On 12 May, Tumblr revealed that it had just discovered a 2013 breach of user email addresses and passwords.
Details were sparse, and the company reportedly refused to put a number on the affected accounts.
Now, we know: the dataset included more than 65 million accounts, up for sale on the Dark Web, as confirmed by an independent security researcher.
Troy Hunt, who maintains the data breach awareness portal Have I Been Pwned, on Monday sent out an email blast to affected Tumblr users who’d signed up for notifications when their accounts are pwned (including me).
According to the advisory, the total number of compromised accounts is 65,469,298.
That puts it in third place in the list of largest data breaches ever recorded on Have I Been Pwned, after the 164 million LinkedIn passwords listed for sale on the Dark Web earlier this month after a 2012 breach and the 152 million accounts from the 2013 Adobe breach.
Those are big leaks, but there’s a bigger one that still has to make it onto Have I Been Pwned’s list of top breaches: 360 million accounts from a past, unreported breach of MySpace.
What’s triggering this spate of datasets emerging from years-old breaches?
As Hunt said in a post on Monday, we’re seeing some commonalities:
- The age: the age of the most recent breach is still more than 3 years. We don’t know the age of the MySpace breach, but MySpace hasn’t been widely used for years, so that breach also likely dates back a while
- The size: these four breaches are in the top 5 of the biggest Have I Been Pwned has ever seen. Once the MySpace data shows up, these 4 incidents will account for two thirds of all the data in the system
- The reveal: all the datasets have emerged in May
- The purveyor: all four datasets have been listed for sale on the Dark Web by the same account, “peace_of_mind,” who’s known simply as “Peace.”
Just because Peace offered them for sale doesn’t mean that he’s the one responsible for any of the initial breaches. Maybe they were sitting around for years, but maybe they’ve been passed from illicit hand to illicit hand for years.
But as Hunt noted, if all of this adds up to a trend, it’s quite possible that it will continue. If so, we can gird our loins as more enormous breaches surface and for more public releases of data.
Tumblr says it looks like the logins haven’t been used by whoever nabbed them:
We recently learned that a third party had obtained access to a set of Tumblr user email addresses with salted and hashed passwords from early 2013, prior to the acquisition of Tumblr by Yahoo. As soon as we became aware of this, our security team thoroughly investigated the matter.
Our analysis gives us no reason to believe that this information was used to access Tumblr accounts. As a precaution, however, we will be requiring affected Tumblr users to set a new password.
Passwords that are securely stored should be salted and hashed (we have a detailed article for techies and an explanation in plain English in our article about the recent MySpace breach), so there’s a bit of a silver lining here.
The salt isn’t a secret cryptographic key – indeed, it’s typically stored along with the final password hash – but instead serves to ensure that if two users pick the same password, they don’t end up with the same hash.
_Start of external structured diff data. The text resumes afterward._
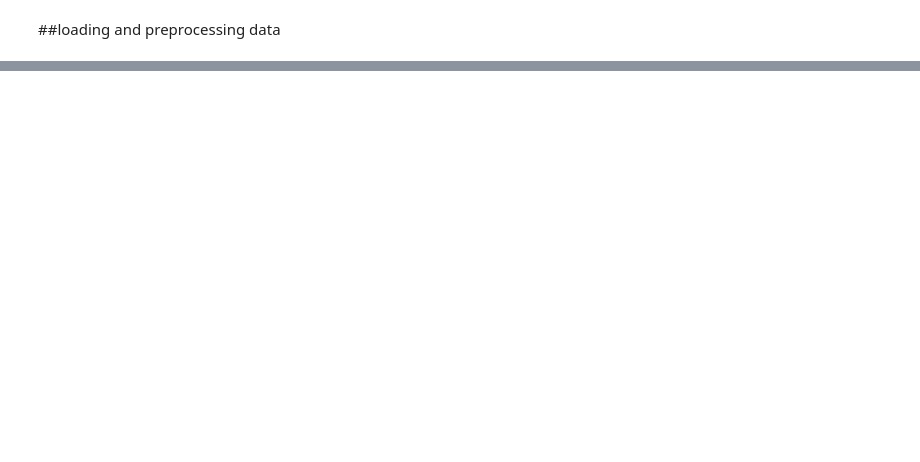
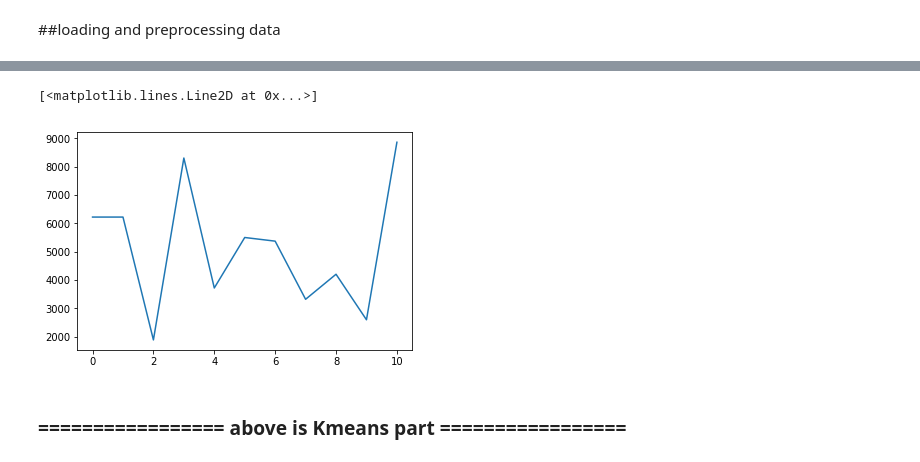
Before and after one commit to satrfall6/Pytorch-DCGAN-for-icons, a Jupyter notebook: LLD_32x32_icons_DCGAN.ipynb, the cells around one changed output, grey strips where cells are left out. Cells and saved outputs as stored; diff of their text form; code cells hidden in the pictures; blank space fills up the shorter version.

```diff
--- a/LLD_32x32_icons_DCGAN.ipynb
+++ b/LLD_32x32_icons_DCGAN.ipynb
@@ -125,0 +288,21 @@ def weights_init(m):
+# %%
+cluster_0 = icon_combined[np.where(index[10]==0)]
+cluster_1 = icon_combined[np.where(index[10]==1)]
+cluster_2 = icon_combined[np.where(index[10]==2)]
+cluster_3 = icon_combined[np.where(index[10]==3)]
+cluster_4 = icon_combined[np.where(index[10]==4)]
+cluster_5 = icon_combined[np.where(index[10]==5)]
+cluster_6 = icon_combined[np.where(index[10]==6)]
+cluster_7 = icon_combined[np.where(index[10]==7)]
+cluster_8 = icon_combined[np.where(index[10]==8)]
+cluster_9 = icon_combined[np.where(index[10]==9)]
+size_of_clusters = [cluster_0.shape[0],cluster_0.shape[0],cluster_1.shape[0],cluster_2.shape[0],\
+                    cluster_3.shape[0],cluster_4.shape[0],cluster_5.shape[0],cluster_6.shape[0],\
+                    cluster_7.shape[0],cluster_8.shape[0],cluster_9.shape[0]]
+plt.plot(size_of_clusters)
+plt.xlabel("Each cluster ")
+plt.ylabel("Number of images")
+plt.title("Number of images in each cluster")
+# %% [output]
+[<matplotlib.lines.Line2D at 0x...>]
+[figure, added]
@@ -126,2 +320,4 @@ def weights_init(m):
+# %% [markdown]
+### ================= above is Kmeans part =================
 # %%
 #generator
```
Also changed, not shown: parts of 35 cells of this notebook.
Salting therefore ensures that hash-cracking lists can’t be pre-computed for all users in advance: you’d have to pre-compute a hash list for each possible salt combined with each possible dictionary word.
As with any data breach, those affected should head over to Tumblr to change their passwords immediately.
Finally, if you’ve used the same password in other places (which of course you shouldn’t – and here’s why it matters), you should head to those other sites and change it there – using a unique password for each site.
3 comments on “65 million Tumblr passwords stolen and up for sale”
As usual, my interest lies in detection and prevention. I’m curious how Tumblr found a breach this month that had occurred in 2013. And how it wasn’t detected until now.
The detailed article titled “Serious Security: How to Store Your User’s Passwords Safely” dated 20 Nov 2013 is excellent. I suggest that this article be converted into a PDF Sophos report so that it can be downloaded and studied off line. An excellent article overall.
Thanks. You could just print it to PDF from your browser…would that do the trick?